The big news Friday afternoon was that there would be a lottery for Michael Jackson memorial tickets.
On a serious note, Alaska Gov. Sarah Palin announced that she would be resigning in a few weeks.
The left wing fever swamps are convinced that this is a pre-emptive move because a big embezzlement scandal is coming soon. Apparently the previous 14 ethics complaints that were dismissed as baseless were just a set-up for #15.
Is Palin's national political career over? Assuming that there's no scandal in the offing, not necessarily, but her decision to step down makes her political future tougher, not easier.
While serving just 2 years in the senate did nothing to hamper President Obama's future, he didn't resign his seat for nothing. Choosing not to run for re-election is one thing, but resigning with nearly two years left in a four-year term is odd. In fact, if Palin ever runs again, you can bet her failure to finish out her gubernatorial term will be among the first things brought up -- and it's a valid criticism. This move means that all that she's accomplished as Alaska governor is largely irrelevant. She's going to have to re-invent herself and that will take time.
That means 2012 is out -- and maybe 2016 too.
That is if she wants to stay in politics. Frankly, I wouldn't blame her if this was nothing more than just throwing up her hands and walking away. The garbage Palin and her family have had to go through ever since she was picked to be John McCain's running mate is disgusting. And the normally politically correct media that is pre-occupied with never offending anyone decided that she was fair game. Serial killers get treated better than Palin has.
As usual, Mark Steyn has said it best:
As a political move for anything other than the 2010 Senate race, today's announcement is a disaster. And I'm not sure it's a plus for the Senate - and, even if it were, the manner and timing suggest it was not a professionally planned event and therefore is unlikely to have any grand strategy behind it.
So Occam's Razor leaves us with: Who needs this?
In states far from the national spotlight, politics still attracts normal people. You're a mayor or a state senator or even the governor, but you lead a normal life. The local media are tough on you, but they know you, they live where you live, they're tough on the real you, not on some caricature cooked up by a malign alliance of late-night comics who'd never heard of you a week earlier and media grandees supposedly on your own side who pronounce you a "cancer".
Then suddenly you get the call from Washington.
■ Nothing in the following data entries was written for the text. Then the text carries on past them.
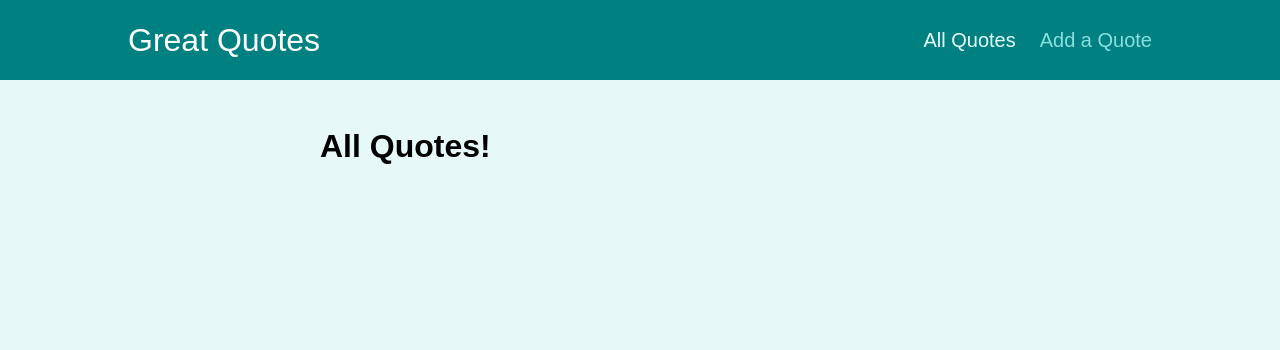
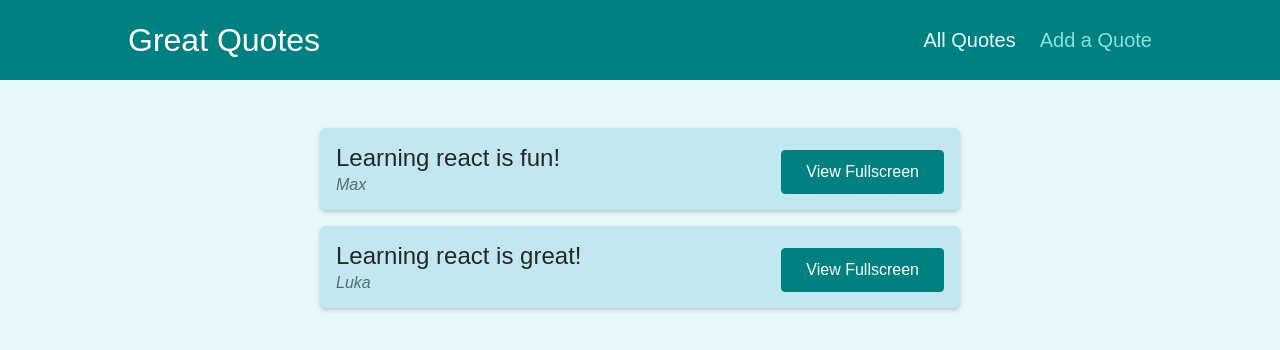
Before and after one commit to lukacc008/react-router-final-practice, a React (Create React App) app: page /quotes in a window 1280 px wide. Shown: the top 350 px of the page. Built offline with nearby package versions, Linux system fonts and the light colour scheme.

Commit message:
Added some dummy data & more content

```diff
--- a/src/components/pages/AllQuotes.js
+++ b/src/components/pages/AllQuotes.js
@@ -1,5 +1,12 @@
+import QuoteList from "../quotes/QuoteList";
+
+const DUMMY_QUOTES = [
+   {id: 'q1', author: 'Max', text: 'Learning react is fun!'},
+   {id: 'q2', author: 'Luka', text: 'Learning react is great!'},
+];
+
 const AllQuotes = () => {
-   return <h1>All Quotes!</h1>
+   return <QuoteList quotes={DUMMY_QUOTES} />
 }
 
 export default AllQuotes;
--- a/src/components/pages/NewQuote.js
+++ b/src/components/pages/NewQuote.js
@@ -1,5 +1,10 @@
+import QuoteForm from "../quotes/QuoteForm";
+
 const NewQuote = () => {
-    return <h1>New Quote!</h1>
- }
+    const addQuoteHandler = quoteData => {
+        console.log(quoteData);
+    };
+    return <QuoteForm onAddQuote={addQuoteHandler} />;
+ };
 
  export default NewQuote;
```
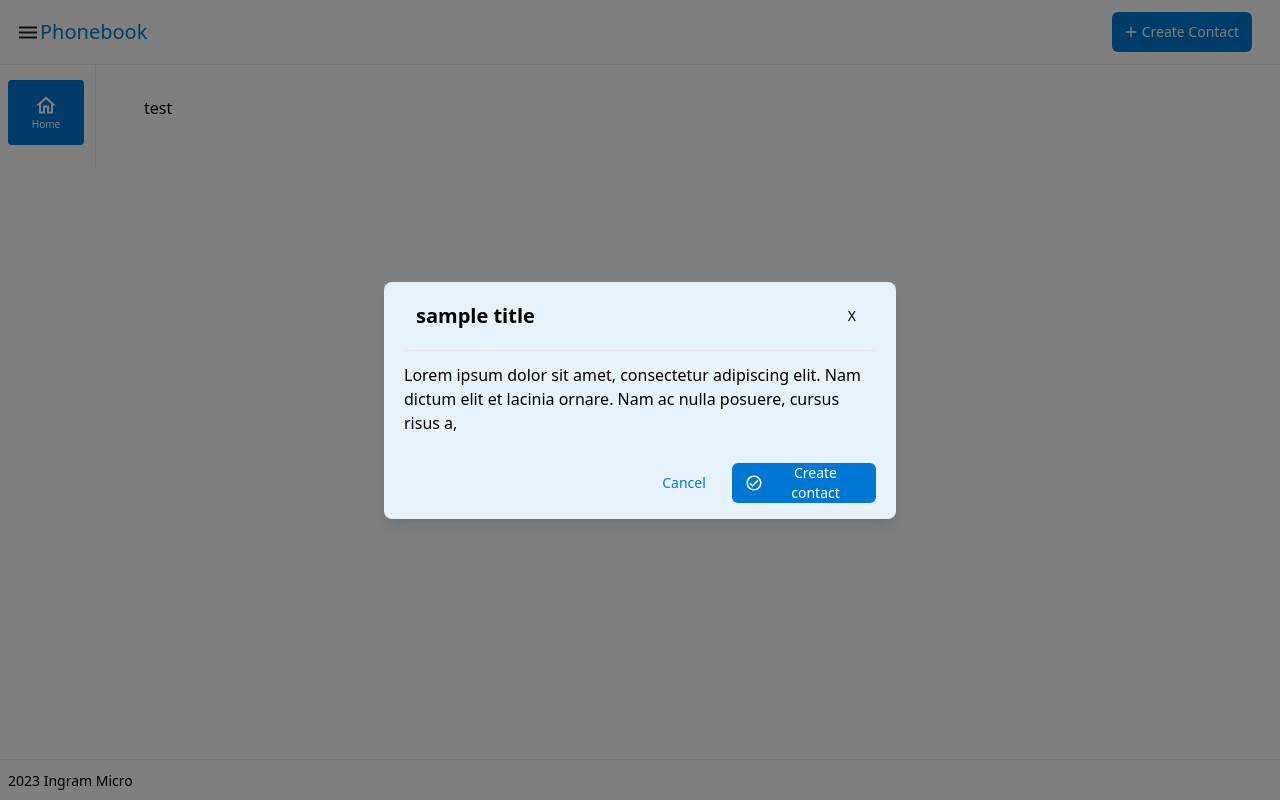
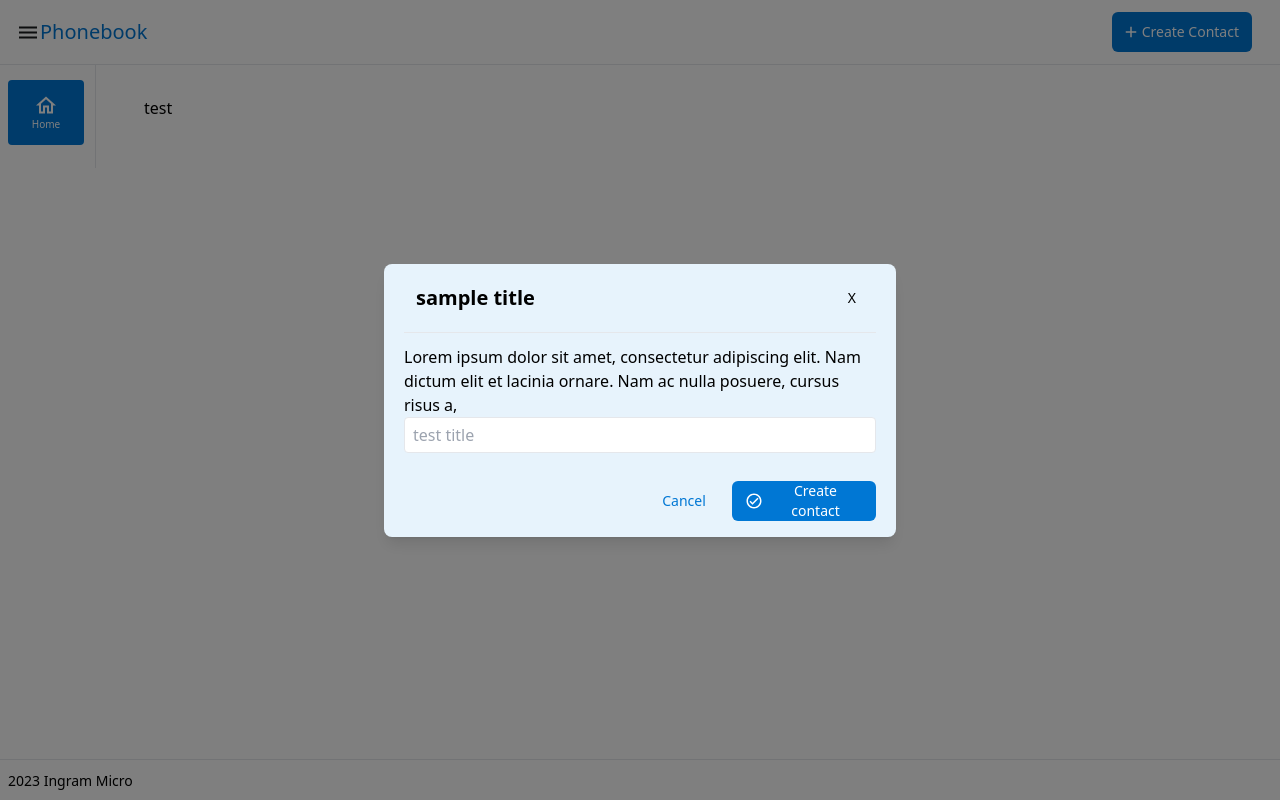
Before and after one commit to Denyyel914/phonebook, a Next.js app: page / in a window 1280 px wide. Both pictures are taken after a click on the button "Create Contact". Built offline with nearby package versions, Linux system fonts and the light colour scheme.

Commit message:
feat: add input component

```diff
--- /dev/null
+++ b/app/components/Input/Input.jsx
@@ -0,0 +1,62 @@
+import React from "react";
+
+const Input = ({
+  label,
+  type,
+  value,
+  disabled,
+  placeholder,
+  name,
+  onChange,
+  errorMessage,
+  required,
+  customClassName,
+}) => {
+  const inputStyles = {
+    backgroundColor: disabled ? "#f0f4f8" : "#ffffff",
+    color: disabled ? "#6b7280" : "#000000",
+    borderColor: errorMessage ? "#e53e3e" : disabled ? "#e5e7eb" : "#a0ec0",
+  };
+
+  const focusStyles = {
+    borderColor: "#2563ec",
+    borderWidth: "2px",
+  };
+  return (
+    <div>
+      <div className="flex flex-col">
+        <label>
+          <span className="text-sm dark:text-gray-900">{label}</span>
+          {required && <span className="text-red-500">*</span>}
+        </label>
+        <input
+          type={type}
+          name={name}
+          className={`h-9 border rounded p-2 outline-none ${customClassName}`}
+          style={{ ...inputStyles }}
+          value={value || ""}
+          onChange={onChange}
+          disabled={disabled}
+          placeholder={placeholder}
+          onFocus={(e) => {
+            (e.target.style.borderColor = focusStyles.borderColor),
+              (e.target.style.borderWidth = focusStyles.borderWidth);
+          }}
+          onBlur={(e) => {
+            e.target.style.borderColor = errorMessage
+              ? "#e53e3e"
+              : inputStyles.borderColor;
+            e.target.style.borderWidth = errorMessage ? "2px" : "1px";
+          }}
+        />
+        {errorMessage && (
+          <span role="alert" className="text-red-500">
+            {errorMessage}
+          </span>
+        )}
+      </div>
+    </div>
+  );
+};
+
+export default Input;
--- a/app/layouts/Header/Index.jsx
+++ b/app/layouts/Header/Index.jsx
@@ -3,9 +3,9 @@ import Image from "next/image";
 import Humburger from "../../assets/humburger.svg";
 import Button from "@/app/components/Button/Button";
 import AddIcon from "@/app/assets/AddIcon.svg";
-
 import Modal from "@/app/components/Modal/Modal";
 import CheckCircle from "@/app/assets/check_circle.svg";
+import Input from "@/app/components/Input/Input";
 
 const Header = ({ onToggleSidebar }) => {
   const [isModalOpen, isSetModalOpen] = useState(false);
@@ -52,6 +52,8 @@ const Header = ({ onToggleSidebar }) => {
           Lorem ipsum dolor sit amet, consectetur adipiscing elit. Nam dictum
           elit et lacinia ornare. Nam ac nulla posuere, cursus risus a,
         </p>
+        <Input placeholder="test title" />
+
         <div className="flex justify-end mt-7 pb-4">
           <Button
             label="Cancel"
```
You know it'll mean Secret Service, and speechwriters, and minders vetting your wardrobe. But nobody said it would mean a mainstream network comedy host doing statutory rape gags about your 14-year old daughter. You've got a special-needs kid and a son in Iraq and a daughter who's given you your first grandchild in less than ideal circumstances. That would be enough for most of us. But the special-needs kid and the daughter and most everyone else you love are a national joke, and the PC enforcers are entirely cool with it.
Most of those who sneer at Sarah Palin have no desire to live her life. But why not try to - what's the word? - "empathize"? If you like Wasilla and hunting and snowmachining and moose stew and politics, is the last worth giving up everything else in the hopes that one day David Letterman and Maureen Dowd might decide Trig and Bristol and the rest are sufficiently non-risible to enable you to prosper in their world? And, putting aside the odds, would you really like to be the person you'd have to turn into under that scenario?
National office will dwindle down to the unhealthily singleminded (Clinton, Obama), the timeserving emirs of Incumbistan (Biden, McCain) and dynastic heirs (Bush). Our loss.
The country's loss.